“When I first started it was probably once a day, but within two years you were doing it full time. We would take the managing director and his groups of visiting dignitaries and well-known people on tours of the factory. We also had groups like the WI visiting.
“When we finished the tour, we used to take them for tea and cake in the big canteen, and then we’d go back to the office and have a late lunch break. It could be any time: if you had a group of people, you had to work round the tours.”
It was about this time that Avon introduced a new uniform. “Our old uniform was a pale blue-grey colour and then we had this new dark blue uniform from 1963,” said Gina, who was photographed on the front of the Avon magazine in her smart new suit, complete with hat and gloves.

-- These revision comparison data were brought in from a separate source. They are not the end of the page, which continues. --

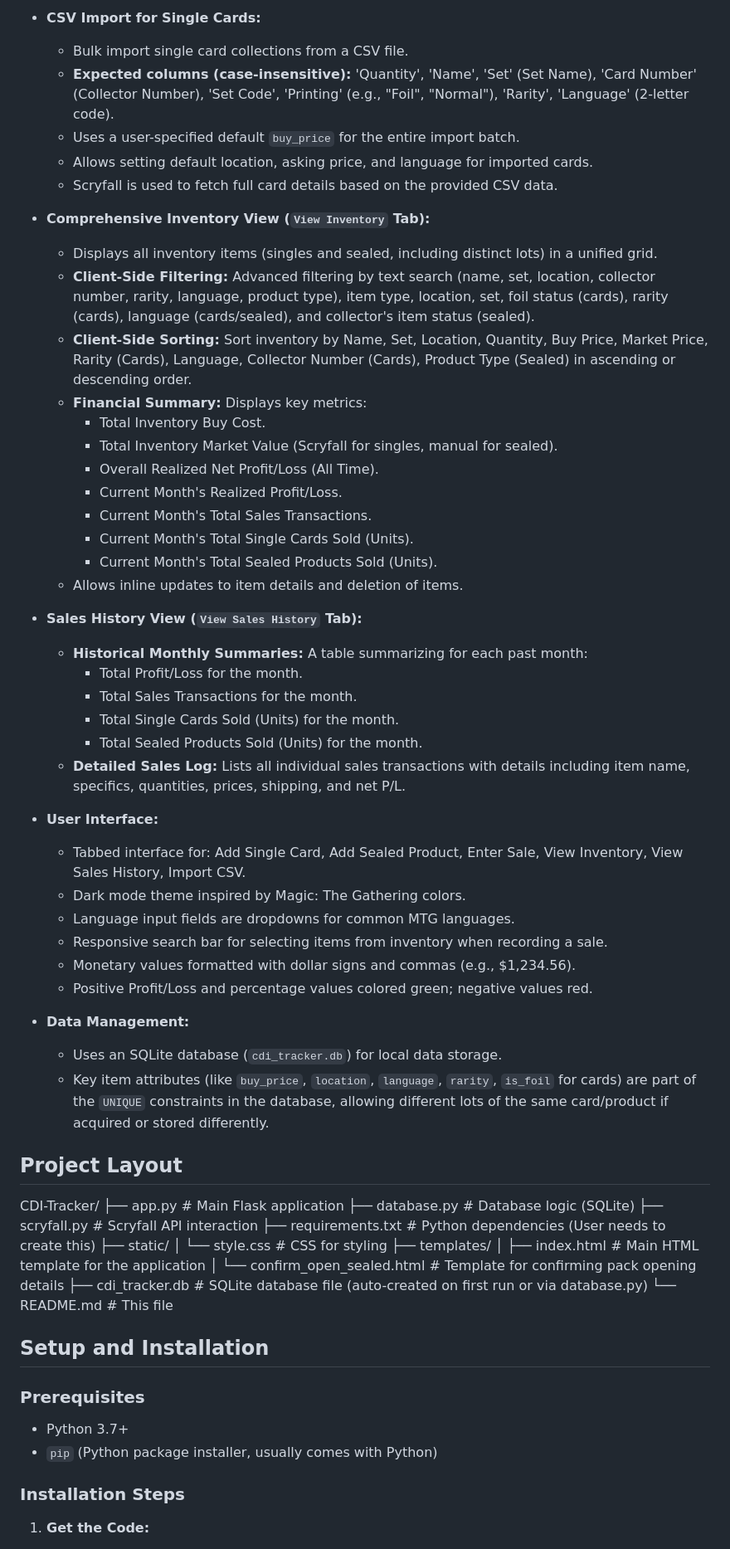
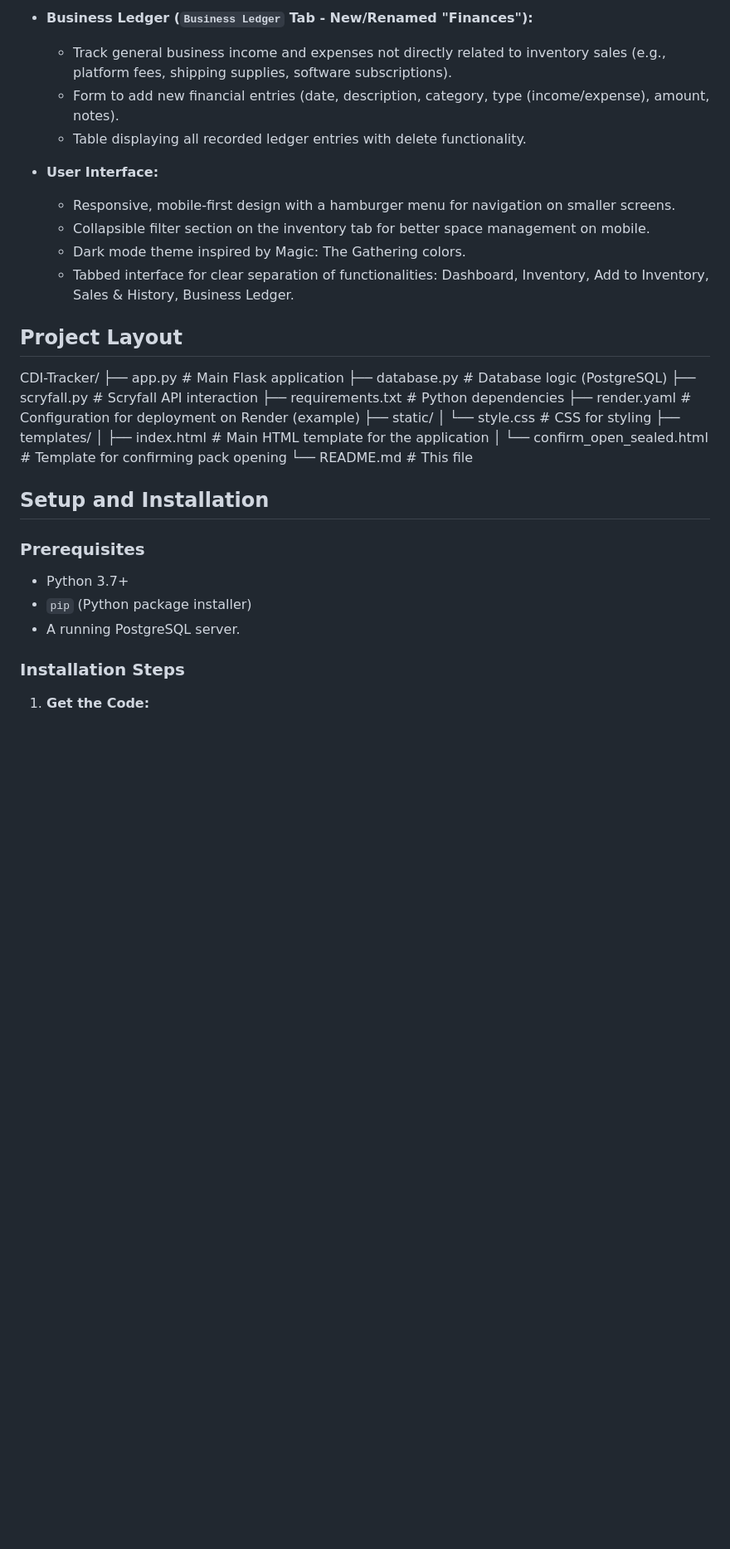
Before and after one commit to ScubaTheLuke/CDI-Tracker, a Markdown page: README.md, the part around the change printed below. Shown: that part at 83% size. Drawn GitHub-style; blank space fills up the shorter version.

```diff
--- a/README.md
+++ b/README.md
@@ -39,58 +40,28 @@ CDI-Tracker is a web-based application built with Python and Flask, designed to
 
-* **CSV Import for Single Cards:**
-    * Bulk import single card collections from a CSV file.
-    * **Expected columns (case-insensitive):** 'Quantity', 'Name', 'Set' (Set Name), 'Card Number' (Collector Number), 'Set Code', 'Printing' (e.g., "Foil", "Normal"), 'Rarity', 'Language' (2-letter code).
-    * Uses a user-specified default `buy_price` for the entire import batch.
-    * Allows setting default location, asking price, and language for imported cards.
-    * Scryfall is used to fetch full card details based on the provided CSV data.
-
-* **Comprehensive Inventory View (`View Inventory` Tab):**
-    * Displays all inventory items (singles and sealed, including distinct lots) in a unified grid.
-    * **Client-Side Filtering:** Advanced filtering by text search (name, set, location, collector number, rarity, language, product type), item type, location, set, foil status (cards), rarity (cards), language (cards/sealed), and collector's item status (sealed).
-    * **Client-Side Sorting:** Sort inventory by Name, Set, Location, Quantity, Buy Price, Market Price, Rarity (Cards), Language, Collector Number (Cards), Product Type (Sealed) in ascending or descending order.
-    * **Financial Summary:** Displays key metrics:
-        * Total Inventory Buy Cost.
-        * Total Inventory Market Value (Scryfall for singles, manual for sealed).
-        * Overall Realized Net Profit/Loss (All Time).
-        * Current Month's Realized Profit/Loss.
-        * Current Month's Total Sales Transactions.
-        * Current Month's Total Single Cards Sold (Units).
-        * Current Month's Total Sealed Products Sold (Units).
-    * Allows inline updates to item details and deletion of items.
-
-* **Sales History View (`View Sales History` Tab):**
-    * **Historical Monthly Summaries:** A table summarizing for each past month:
-        * Total Profit/Loss for the month.
-        * Total Sales Transactions for the month.
-        * Total Single Cards Sold (Units) for the month.
-        * Total Sealed Products Sold (Units) for the month.
-    * **Detailed Sales Log:** Lists all individual sales transactions with details including item name, specifics, quantities, prices, shipping, and net P/L.
+* **Business Ledger (`Business Ledger` Tab - New/Renamed "Finances"):**
+    * Track general business income and expenses not directly related to inventory sales (e.g., platform fees, shipping supplies, software subscriptions).
+    * Form to add new financial entries (date, description, category, type (income/expense), amount, notes).
+    * Table displaying all recorded ledger entries with delete functionality.
 
 * **User Interface:**
-    * Tabbed interface for: Add Single Card, Add Sealed Product, Enter Sale, View Inventory, View Sales History, Import CSV.
+    * Responsive, mobile-first design with a hamburger menu for navigation on smaller screens.
+    * Collapsible filter section on the inventory tab for better space management on mobile.
     * Dark mode theme inspired by Magic: The Gathering colors.
-    * Language input fields are dropdowns for common MTG languages.
-    * Responsive search bar for selecting items from inventory when recording a sale.
-    * Monetary values formatted with dollar signs and commas (e.g., $1,234.56).
-    * Positive Profit/Loss and percentage values colored green; negative values red.
-
-* **Data Management:**
-    * Uses an SQLite database (`cdi_tracker.db`) for local data storage.
-    * Key item attributes (like `buy_price`, `location`, `language`, `rarity`, `is_foil` for cards) are part of the `UNIQUE` constraints in the database, allowing different lots of the same card/product if acquired or stored differently.
+    * Tabbed interface for clear separation of functionalities: Dashboard, Inventory, Add to Inventory, Sales & History, Business Ledger.
 
 ## Project Layout
 
 CDI-Tracker/
 ├── app.py                     # Main Flask application
-├── database.py                # Database logic (SQLite)
+├── database.py                # Database logic (PostgreSQL)
 ├── scryfall.py                # Scryfall API interaction
-├── requirements.txt           # Python dependencies (User needs to create this)
+├── requirements.txt           # Python dependencies
+├── render.yaml                # Configuration for deployment on Render (example)
 ├── static/
 │   └── style.css              # CSS for styling
 ├── templates/
 │   ├── index.html             # Main HTML template for the application
-│   └── confirm_open_sealed.html # Template for confirming pack opening details
-├── cdi_tracker.db             # SQLite database file (auto-created on first run or via database.py)
+│   └── confirm_open_sealed.html # Template for confirming pack opening
 └── README.md                  # This file
 
 
@@ -99,7 +70,8 @@ CDI-Tracker/
 ### Prerequisites
 
 * Python 3.7+
-* `pip` (Python package installer, usually comes with Python)
+* `pip` (Python package installer)
+* A running PostgreSQL server.
 
 ### Installation Steps
 
```
Also changed, not shown: other parts of README.md (+77 -69 lines).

Bob Allibone and Gina Webb modelling the uniforms and clothes.
Bob, too, progressed at Avon Cosmetics: “If, for example, you had a new bottle shape coming, you had to adapt the line to suit the product. I became a project engineer responsible for making special purpose parts and developing new machines to put these new products on the line.

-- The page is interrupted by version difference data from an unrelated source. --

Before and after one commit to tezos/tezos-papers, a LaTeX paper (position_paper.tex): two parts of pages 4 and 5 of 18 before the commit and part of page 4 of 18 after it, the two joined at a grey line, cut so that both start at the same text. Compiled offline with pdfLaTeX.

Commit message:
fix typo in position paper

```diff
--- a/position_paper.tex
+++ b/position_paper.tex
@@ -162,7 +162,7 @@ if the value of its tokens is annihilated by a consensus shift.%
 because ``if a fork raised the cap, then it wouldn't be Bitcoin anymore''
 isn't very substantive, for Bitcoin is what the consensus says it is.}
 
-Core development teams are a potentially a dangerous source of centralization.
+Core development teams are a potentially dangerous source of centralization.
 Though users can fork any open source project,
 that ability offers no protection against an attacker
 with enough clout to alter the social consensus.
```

“I travelled all over Europe and America looking at new equipment to buy for Avon. I visited companies in Italy, France, Germany, Denmark and Sweden, as well as North America to bring new technology back to Avon. At the same time, I was also a supervisor for 20 engineers.”

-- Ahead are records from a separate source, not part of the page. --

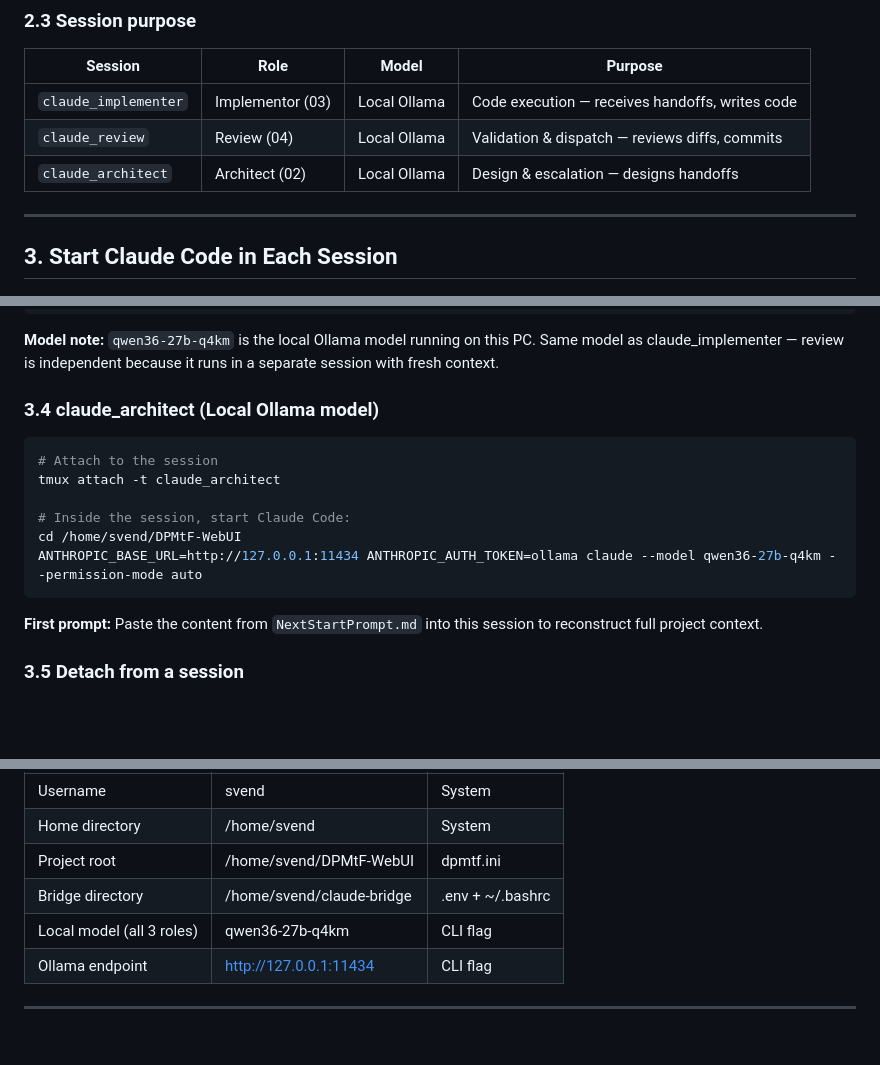
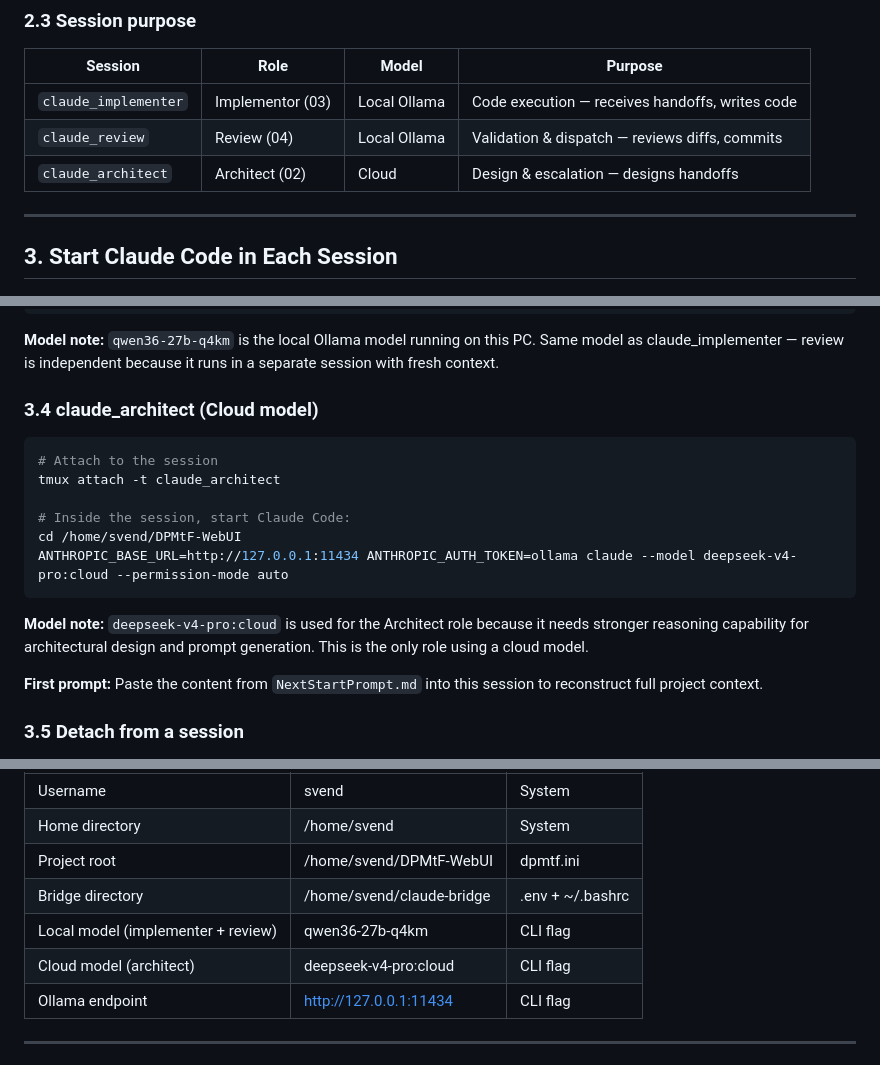
Before and after one commit to svend-blip/DPMtF-WebUI, a Markdown page: docs/StartUpNextSession.md, 3 parts joined by grey strips. Rendered like a GitHub page; blank space fills up the shorter version.

Commit message:
docs: fix architect model — deepseek-v4-pro:cloud, not local Ollama
Only claude_implementer and claude_review use local qwen36-27b-q4km.
claude_architect uses deepseek-v4-pro:cloud for stronger reasoning.

Co-Authored-By: Claude <noreply@anthropic.com>

````diff
--- a/docs/StartUpNextSession.md
+++ b/docs/StartUpNextSession.md
@@ -90,7 +90,7 @@ Verify with `tmux ls` that all three now exist.
 |---------|------|-------|---------|
 | `claude_implementer` | Implementor (03) | Local Ollama | Code execution — receives handoffs, writes code |
 | `claude_review` | Review (04) | Local Ollama | Validation & dispatch — reviews diffs, commits |
-| `claude_architect` | Architect (02) | Local Ollama | Design & escalation — designs handoffs |
+| `claude_architect` | Architect (02) | Cloud | Design & escalation — designs handoffs |
 
 ---
 
@@ -132,7 +132,7 @@ ANTHROPIC_BASE_URL=http://127.0.0.1:11434 ANTHROPIC_AUTH_TOKEN=ollama claude --m
 Same model as claude_implementer — review is independent because it runs in a
 separate session with fresh context.
 
-### 3.4 claude_architect (Local Ollama model)
+### 3.4 claude_architect (Cloud model)
 
 ```bash
 # Attach to the session
@@ -140,8 +140,12 @@ tmux attach -t claude_architect
 
 # Inside the session, start Claude Code:
 cd /home/svend/DPMtF-WebUI
-ANTHROPIC_BASE_URL=http://127.0.0.1:11434 ANTHROPIC_AUTH_TOKEN=ollama claude --model qwen36-27b-q4km --permission-mode auto
+ANTHROPIC_BASE_URL=http://127.0.0.1:11434 ANTHROPIC_AUTH_TOKEN=ollama claude --model deepseek-v4-pro:cloud --permission-mode auto
 ```
+
+**Model note:** `deepseek-v4-pro:cloud` is used for the Architect role because
+it needs stronger reasoning capability for architectural design and prompt
+generation. This is the only role using a cloud model.
 
 **First prompt:** Paste the content from `NextStartPrompt.md` into this session
 to reconstruct full project context.
@@ -313,7 +317,8 @@ node --check static/js/dpmtf-app.js && echo "✅ dpmtf-app.js OK"
 | Home directory | /home/svend | System |
 | Project root | /home/svend/DPMtF-WebUI | dpmtf.ini |
 | Bridge directory | /home/svend/claude-bridge | .env + ~/.bashrc |
-| Local model (all 3 roles) | qwen36-27b-q4km | CLI flag |
+| Local model (implementer + review) | qwen36-27b-q4km | CLI flag |
+| Cloud model (architect) | deepseek-v4-pro:cloud | CLI flag |
 | Ollama endpoint | http://127.0.0.1:11434 | CLI flag |
 
 ---
````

That wasn’t Bob’s only role, he also spent three years as an Avon model!
“Imagine this,” he said: “I was working on the lathe one day, in a workshop full of men, when I became aware of two people standing behind me. They were the people who put together the magazines for the Avon representative incentive prizes. When I turned round and saw them they said: ‘We’ve been watching you for the past two weeks and we think you’d fit right in as a model for the men’s clothes.’ Can you imagine a group of men hearing that! Well, I did do modelling for three years and got to keep all the clothes.”
Avon’s workforce was mainly women. Bob remembers there being around 1800 employees, around 400 of which were men. And while it was mainly women working in the office, it was probably equal numbers of men and women on the production line.
“At Christmas time, when the orders came in thick and fast, they used to ask you to go on the packaging lines,” remembers Bob. “So, you’d sit there putting caps on bottles and labels on bottles. You used to have to pick a bottle up, turn it over, put it back in the machine, put a label on it, and put it back on the line. The bottles are coming down around 60 per minute. The men always had piles of glass around them, but the women could do it!”
Christmas at Avon was also a special time for other reasons.
“They used to bus the whole factory, 1800 people, to the Birmingham Bull Ring to a place called the Mayfair Banqueting Suite,” remembers Bob. “We’d have one of the top pop groups of the day, with drink all day long and food all day long!”
Gina and Bob both remember Avon as a happy place to work.
“It was a very nice atmosphere,” said Gina. “You got to know pretty much everyone in the factory and the team of tour guides was a nice little group; we got on well together and supported each other.”
“It was a super place to work,” said Bob. “They were terrific employers. They thought of employees first – always. The managing directors would speak to everybody. It didn’t matter who you were, they knew everybody’s name.”
And Gina agrees: “Working at Avon was like being part of a big family and I loved being able to tell people about it.”
In 1989, the first factory was replaced by a new facility, which was officially opened by Princess Anne, and in 1992, Avon UK launched its Breast Cancer Crusade, which was quickly adopted by Avon worldwide. From 1959 to 2004, 45 years, Avon Cosmetics UK produced products from its site at Far Cotton, until production finally ended and was transferred abroad. But while production has ceased, the Nunn Mills site is still home to Avon UK’s headquarters.